The project is an initiative of the West Coast Region Observer Program (WCROP) which also has the support of the Pacific Islands Region Observer Program ((PIROP)), and the Pacific Fisheries Information Network to Develop Electronic Reporting for Pelagic HMS Fisheries Observers.
The joint project goal to develop electronic reporting (ER) for HMS fisheries observers (e.g., drift gillnet, setnet, deep-set buoy, and longline) is a focus area of the HMS PSG. The WCROP and PIROP place NOAA Fisheries-trained observers aboard fishing vessels with the primary focus of monitoring the incidental take of protected species, and additionally to record details on fishing activity, gear configuration, as well as the catch and disposition of target and non-target fish.
Recording key data on commercial fishing vessels is often a daunting task for NOAA Fisheries observers, who need to do their job as the boat rocks and the wind blows hard, while shuffling through different waterproof paper forms, to register different details.
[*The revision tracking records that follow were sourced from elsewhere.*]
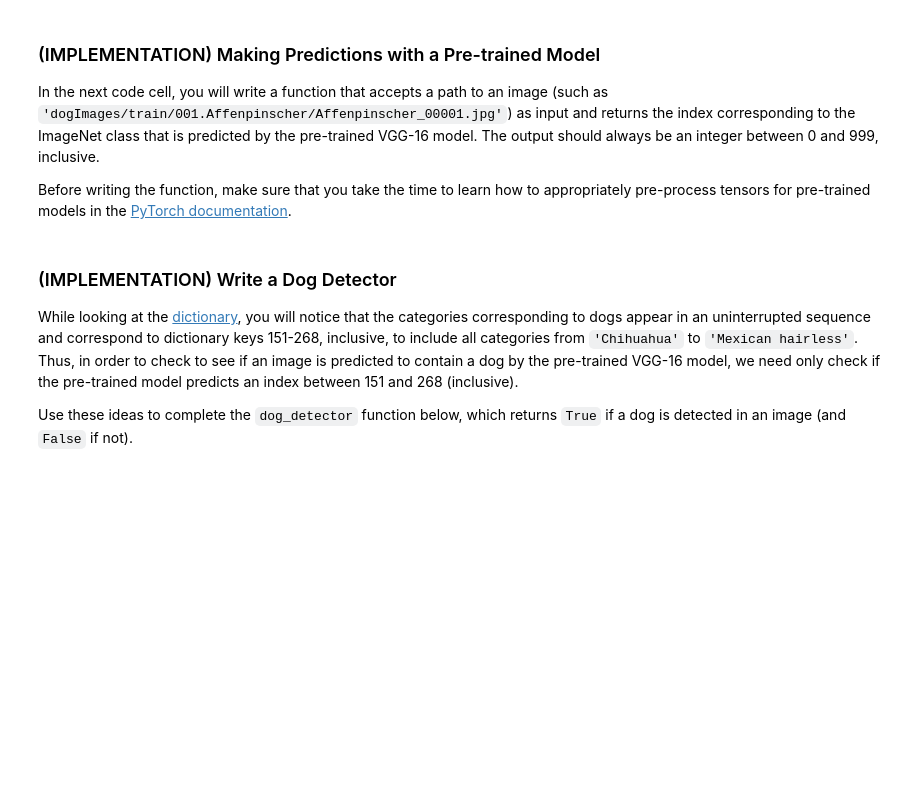
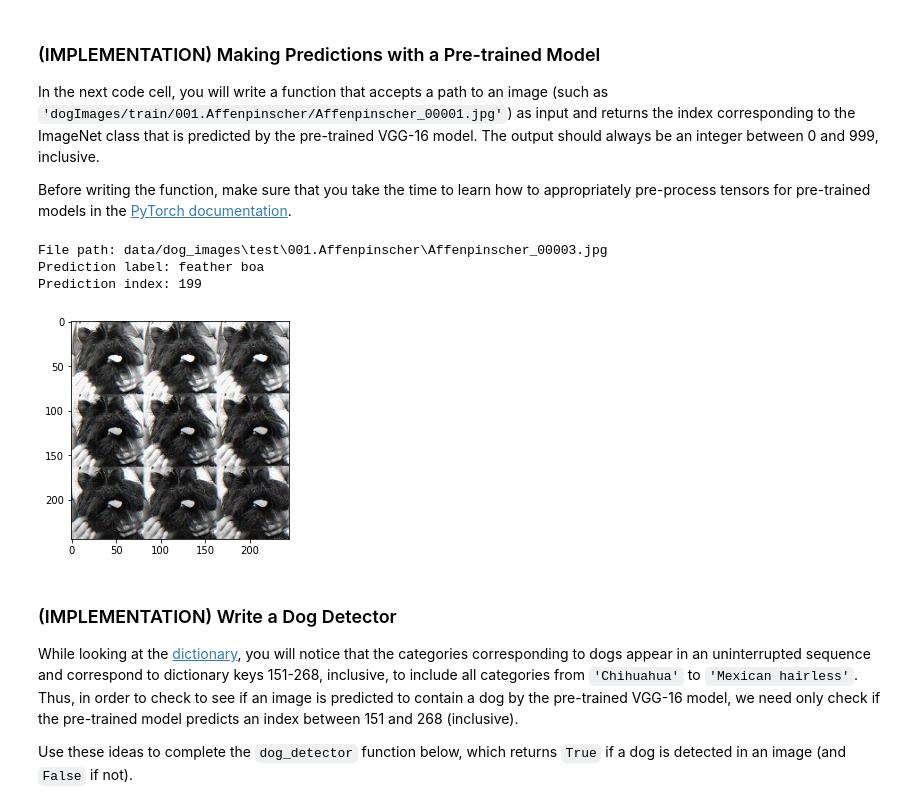
Before and after one commit to ChngYuanLongRandy/Udacity, a Jupyter notebook: Machine Learning Engineer/Capstone/dog_app.ipynb, the cells around one changed output. Saved outputs shown, nothing was run; the diff lists cells and outputs as text; code cells hidden in the pictures; blank space fills up the shorter version.

```diff
--- a/Machine Learning Engineer/Capstone/dog_app.ipynb
+++ b/Machine Learning Engineer/Capstone/dog_app.ipynb
@@ -203,6 +201,17 @@ Given an image, this pre-trained VGG-16 model returns a prediction (derived from
 In the next code cell, you will write a function that accepts a path to an image (such as `'dogImages/train/001.Affenpinscher/Affenpinscher_00001.jpg'`) as input and returns the index corresponding to the ImageNet class that is predicted by the pre-trained VGG-16 model.  The output should always be an integer between 0 and 999, inclusive.
 
 Before writing the function, make sure that you take the time to learn  how to appropriately pre-process tensors for pre-trained models in the [PyTorch documentation](http://pytorch.org/docs/stable/torchvision/models.html).
+# %%
+def load_image(img_path):
+    image = Image.open(img_path).convert('RGB')
+    # resize to (244, 244) because VGG16 accept this shape
+    in_transform = transforms.Compose([
+                        transforms.Resize(size=(244, 244)),
+                        transforms.ToTensor()]) # normalizaiton parameters from pytorch doc.
+
+    # discard the transparent, alpha channel (that's the :3) and add the batch dimension
+    image = in_transform(image)[:3,:,:].unsqueeze(0)
+    return image
 # %%
 from PIL import Image
 import torchvision.transforms as transforms
@@ -233,3 +248,18 @@ def VGG16_predict(img_path):
+# %%
+with open('imagenet_classes.txt') as f:
+    labels = [line.strip() for line in f.readlines()]
+# %%
+# predict dog using ImageNet class
+img = load_image(dog_files_short[0])
+plt.imshow(img.reshape(244,244,-1))
+print(f'File path: {dog_files_short[0]}')
+print(f'Prediction label: {labels[VGG16_predict(dog_files_short[0])]}')
+print(f'Prediction index: {VGG16_predict(dog_files_short[0])}')
+# %% [output]
+File path: data/dog_images\test\001.Affenpinscher\Affenpinscher_00003.jpg
+Prediction label: feather boa
+Prediction index: 199
+[figure, added]
 # %% [markdown]
 ### (IMPLEMENTATION) Write a Dog Detector
 
```
Also changed, not shown: parts of 7 cells of this notebook.
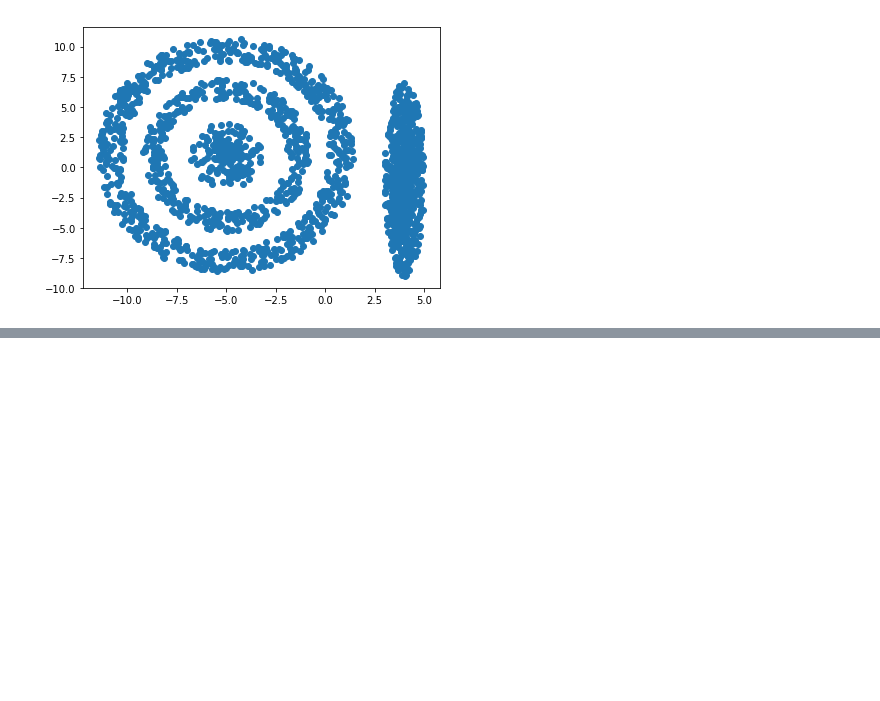
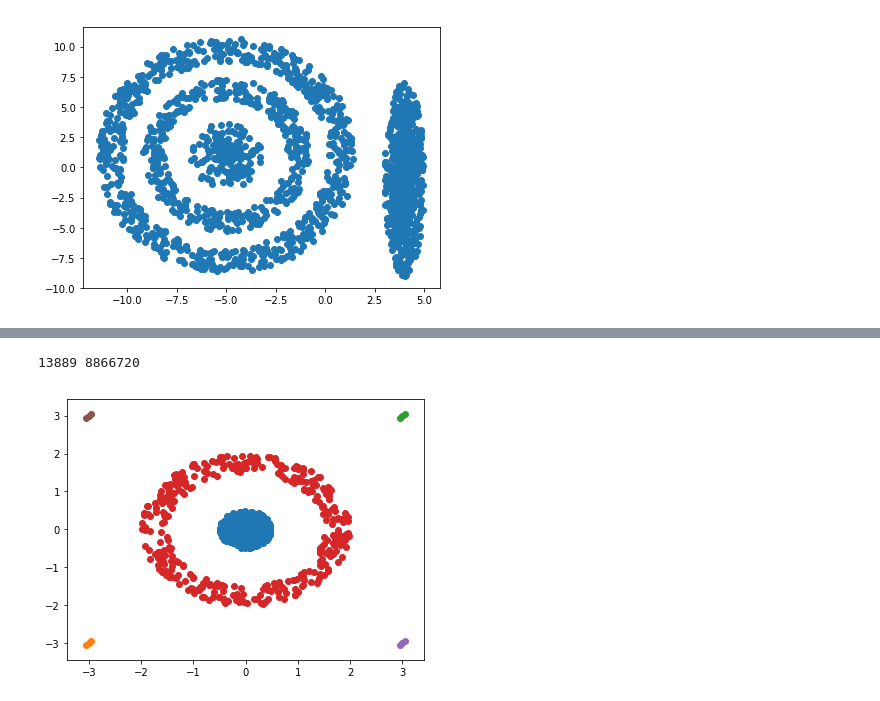
Before and after one commit to Anhmike/clustering, a Jupyter notebook: notebooks/hcaexamples.ipynb, the cells around one changed output, grey strips where cells are left out. Drawn from its saved outputs; the diff is of its cells as text; code cells hidden in the pictures; blank space fills up the shorter version.

```diff
--- a/notebooks/hcaexamples.ipynb
+++ b/notebooks/hcaexamples.ipynb
@@ -75,0 +86,7 @@ plt[`:show][];
+# %%
+\ts r4:.clust.hc.hc[d4;6;.clust.edist2;`single]
+{plt[`:scatter][;]. flip x}each r4;
+plt[`:show][];
+# %% [output]
+13889 8866720
+[figure, added]
```
Also changed, not shown: parts of 8 cells of this notebook, 5 other files.
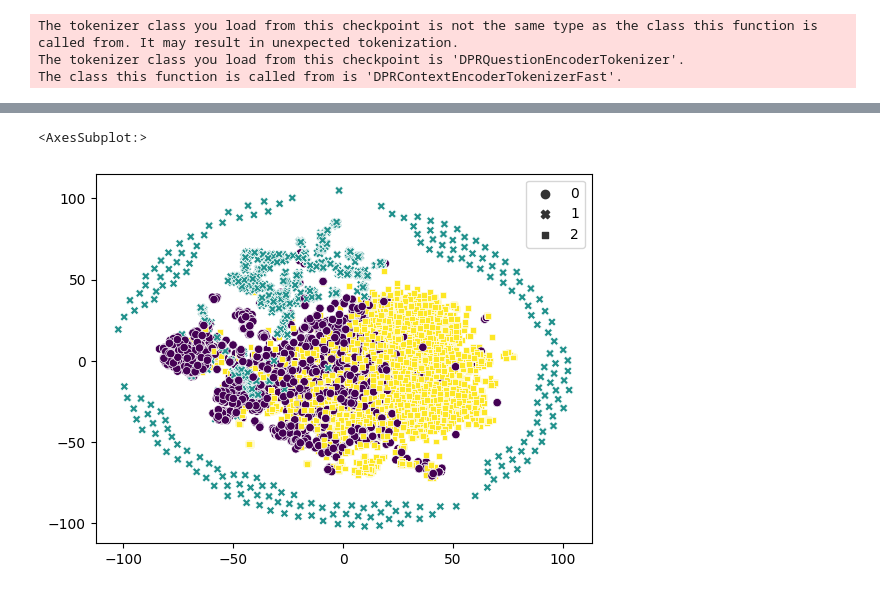
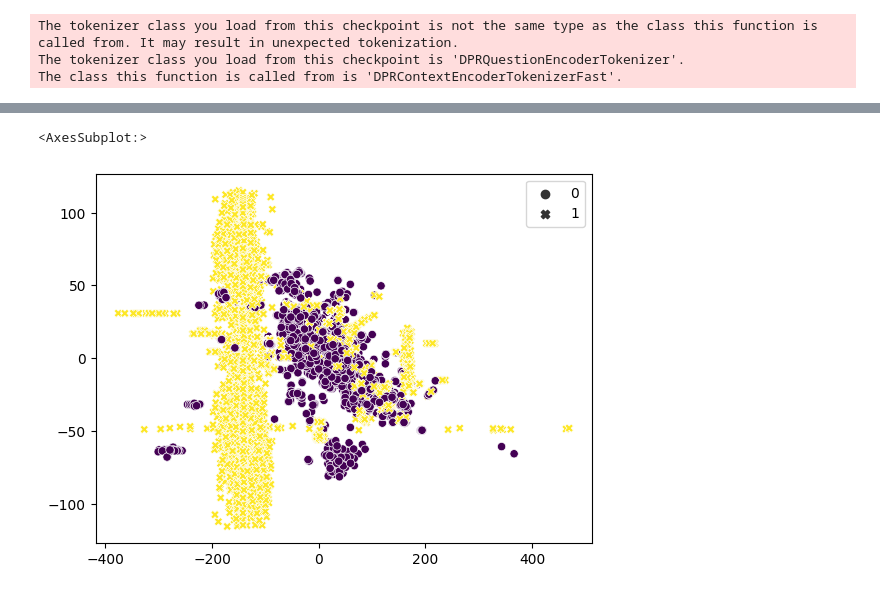
Before and after one commit to random4vldb/seed, a Jupyter notebook: demo/dpr_encoder.ipynb, the cells around one changed output, grey strips where cells are left out. Saved outputs shown, nothing was run; the diff lists cells and outputs as text; code cells hidden in the pictures.

```diff
--- a/demo/dpr_encoder.ipynb
+++ b/demo/dpr_encoder.ipynb
@@ -45,14 +42,15 @@ for value in sampled_values:
     if not re.search('[A-Za-z]', value):
         labels.append(1)
     else:
-        sentence = Sentence(str(value))
-        tagger.predict(sentence)
-        for entity in sentence.get_spans('ner'):
-            tag = entity.get_labels("ner")[0].value
-            labels.append(2)
-            break
-        else:
-            labels.append(0)
+        # sentence = Sentence(str(value))
+        # tagger.predict(sentence)
+        # for entity in sentence.get_spans('ner'):
+        #     tag = entity.get_labels("ner")[0].value
+        #     labels.append(2)
+        #     break
+        # else:
+        #     labels.append(0)
+        labels.append(0)
 # %%
 encodings = []
 
@@ -67,13 +61,16 @@ three_dim = PCA(random_state=0, n_components=2).fit_transform(encodings)[:,:2]
 # %%
 import numpy as np
+import seaborn as sns
 from sklearn.manifold import TSNE
 
-two_dim = TSNE(n_components=2, perplexity=50, random_state=42).fit_transform(np.asarray(encodings))
+tsne = TSNE(n_components=2, perplexity=10, random_state=42, n_iter=15000, metric="cosine")
+# %%
+tsne_result = tsne.fit_transform(np.asarray(encodings))
 # %%
-sns.scatterplot(x=two_dim[:, 0], y=two_dim[:, 1], c=labels, style=labels)
+sns.scatterplot(x=tsne_result[:, 0], y=two_dim[:, 1], c=labels, style=labels)
 # %% [output]
 <AxesSubplot:>
-[figure, old version]
+[figure, new version]
 # %%
 import seaborn as sns
 from mpl_toolkits.mplot3d import Axes3D
```
Also changed, not shown: parts of 5 cells of this notebook, 17 other files.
That’s about to change, though, as observers on the West Coast are transitioning from paper forms to a more efficient and accurate tablet-based system.
According to NOAA Fisheries, three of its observers have tested the Onboard Record Collection Application project, or ORCA. Previously, they wrote everything down and then entered it into a computer when they returned to land. Through ORCA, observers input data directly into a rugged, waterproof Android tablet at sea. The ORCA system is replacing the current paper based system.
More efficient use of resources
The WCROP and PIROP place NOAA Fisheries-trained observers aboard fishing vessels with the primary focus of monitoring the incidental take of protected species, and additionally to record details on fishing activity, gear configuration, as well as the catch and disposition of target and non-target fish. PacFIN is responsible for consolidating and integrating disparate data sets collected by the states, NMFS, and PSMFC — including those collected by fisheries observers — into a single comprehensive management system. This data is used by Regional Fisheries Management Organizations, both the Pacific Marine and Western Pacific Regional Fisheries Councils, and NMFS to effectively manage fish stocks, including Highly Migratory Species (HMS), on the West Coast of the United States.
The tablet touchscreens let observers shift seamlessly between data entry fields instead of shuffling paper forms. They also record time and location at the push of a button, saving observers from chasing down the coordinates from the crew.
“The observer becomes less reliant on the captain and crew for gathering crucial information pertaining to fishing effort, which saves time for both the observer, captain and crew,” notes ORCA project co-lead Jody Van Niekerk, a fisheries biologist in the West Coast Region. “This enables the observer to stay focused on their duties without any unnecessary distractions.”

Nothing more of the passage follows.